Well, what I would like to talk about here, are facts. I created a database of 548 battles that Islam fought: jihad battles against classical civilization. This isn’t even all the battles. It doesn’t include battles Africa, India, Afghanistan and other locations. It’s primarily at data base of the battles against the classical civilization of Rome and Greece.
548 battles are a lot; too many to comprehend. So I created a dynamic battle map with displays of the Mediterranean in 20 year increments. On the display, a white dot designates a battle during the twenty-year period, a new battle. Every time the screen changes to the next 20 year period, the previous white dots turn red and a new set of current battles are shown with white dots so you can see the unfolding history. This may seem a little confusing, but when you see it you’ll know exactly what I mean.
As the dynamic display starts, Islam bursts out of the Arabian Peninsula and immediately starts attacking the Middle East. Notice that it is not long before there are battles across the Mediterranean and attacks in southern France, and Spain.
Notice something else: when most people think of Islam, they think of Arabs; and of desert. Yet here we see that Islam is projecting power throughout the Mediterranean. Notice how the little islands of the Mediterranean are getting hammered. The navy of Islam would attack coastal towns, kill, rob, rape, and then take slaves. As this entire battle map unfolds, slaves are taken. Over a million slaves were taken from of Europe into the Islamic world. It’s something you don’t think about, but it’s absolutely true.
There were over 200 battles fought in Spain alone. We also see, however, on the east coast, in Turkey, that Islamic forces attempt to break into Europe. What happens in Spain during this ongoing fight that lasted for 400 years is that the Christians push back the Moslems. But what happens in the East is that Constantinople falls and now then eastern Europe gets hammered. The jihad comes to Eastern Europe. It’s pushed out of Spain, but northern Africa becomes completely Islamic, and the Middle East is completely Islamic.

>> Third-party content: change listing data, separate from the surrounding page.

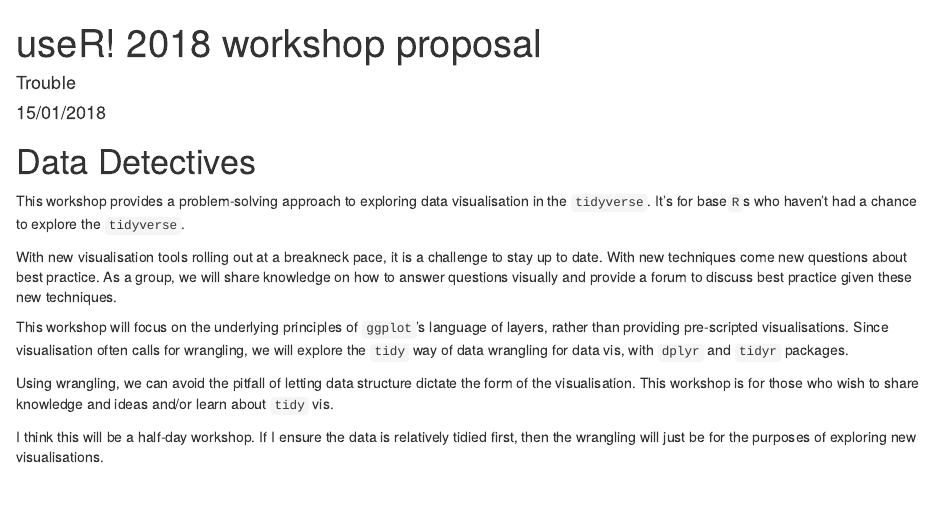
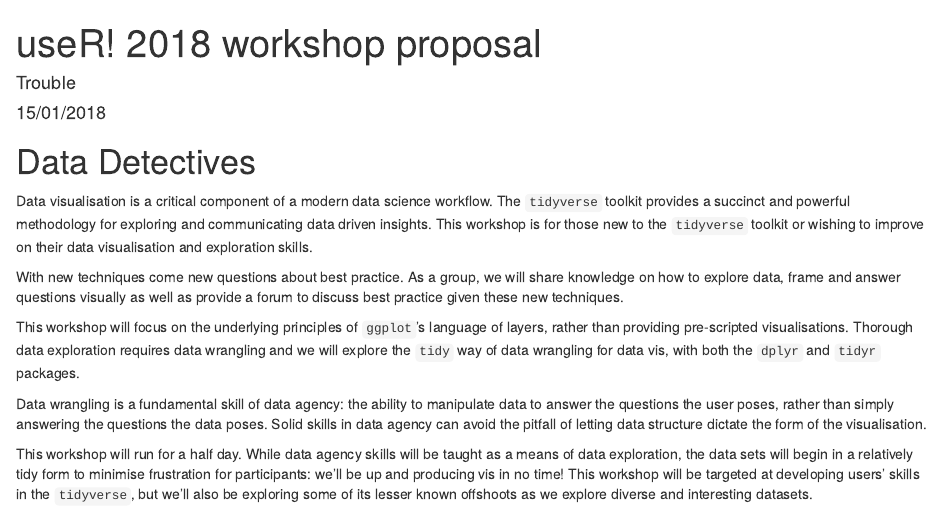
Before and after one commit to softloud/datadetectives, an R Markdown document (resources/proposal.Rmd): the page in a window 1100 px wide, from its top. Rendered offline with R 4.5, knitr and Pandoc, with nearby package versions.

Commit message:
Some suggestions from Steph- feel free to ditch all the ones you don't like!

```diff
--- a/resources/proposal.Rmd
+++ b/resources/proposal.Rmd
@@ -11,12 +11,12 @@ knitr::opts_chunk$set(echo = TRUE)
 
 # Data Detectives
 
-This workshop provides a problem-solving approach to exploring data visualisation in the `tidyverse`. It's for base`R`s who haven't had a chance to explore the `tidyverse`.
+Data visualisation is a critical component of a modern data science workflow. The `tidyverse` toolkit provides a succinct and powerful methodology for exploring and communicating data driven insights. This workshop is for those new to the `tidyverse` toolkit or wishing to improve on their data visualisation and exploration skills.
 
-With new visualisation tools rolling out at a breakneck pace, it is a challenge to stay up to date. With new techniques come new questions about best practice. As a group, we will share knowledge on how to answer questions visually and provide a forum to discuss best practice given these new techniques.
+With new techniques come new questions about best practice. As a group, we will share knowledge on how to explore data, frame and answer questions visually as well as provide a forum to discuss best practice given these new techniques.
 
-This workshop will focus on the underlying principles of `ggplot`'s language of layers, rather than providing pre-scripted visualisations. Since visualisation often calls for wrangling, we will explore the `tidy` way of data wrangling for data vis, with `dplyr` and `tidyr` packages.
+This workshop will focus on the underlying principles of `ggplot`'s language of layers, rather than providing pre-scripted visualisations. Thorough data exploration requires data wrangling and we will explore the `tidy` way of data wrangling for data vis, with both the `dplyr` and `tidyr` packages.
 
-Using wrangling, we can avoid the pitfall of letting data structure dictate the form of the visualisation. This workshop is for those who wish to share knowledge and ideas and/or learn about `tidy` vis.
+Data wrangling is a fundamental skill of data agency: the ability to manipulate data to answer the questions the user poses, rather than simply answering the questions the data poses. Solid skills in data agency can avoid the pitfall of letting data structure dictate the form of the visualisation.
 
-I think this will be a half-day workshop. If I ensure the data is relatively tidied first, then the wrangling will just be for the purposes of exploring new visualisations.
+This workshop will run for a half day. While data agency skills will be taught as a means of data exploration, the data sets will begin in a relatively tidy form to minimise frustration for participants: we'll be up and producing vis in no time! This workshop will be targeted at developing users' skills in the `tidyverse`, but we'll also be exploring some of its lesser known offshoots as we explore diverse and interesting datasets.
```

This is all jihad, relentless jihad. And why is it so relentless?
Well, Mohammed was relentless in his jihad, and these people are good students of Islam. And so it’s jihad against the Kafir, endlessly.
It was traditional that when a new Sultan came to power, he would immediately attempt to launch new wars because he would be noted in Islamic history as to how well he fought against the Kafir.
So that’s what the jihad looked like over that time period: 548 battles. But remember, when you bring up jihad, people want to bring up the Crusades. So I also prepared a dynamic battle map of all the offensive raids of the crusaders. Let’s watch it and make a comparison.
As it begins, the Crusades enter Turkey and the Middle East; battles ensue. But there are far fewer than you might think. And in short order, the map concludes. The last battles are fought and the Crusades are over.
Now we can talk about some facts! Yes, there were Crusades. But notice that they ended centuries ago, and jihad is still being practiced today. Jihad has been with us for 1400 years. There is no comparison between jihad and the Crusades; certainly not a moral comparison. And when you’re looking at the Crusades, remember, in one sense the Crusades were defensive wars. Why? As we saw in the first jihad map, it was Islam that came out of Arabia and conquered the Middle East, a Christian Middle East. The crusaders were trying to free their Christian brothers and sisters from jihad. So there’s no moral comparison all. The motivation of the crusaders was to free Christians; the purpose of jihad was, and still is, to enslave the Kafir.
So, the next time you hear somebody talk about “those dreadful Crusades”, respond to the facts of the matter. Speak up and tell that person, “You don’t really know the facts!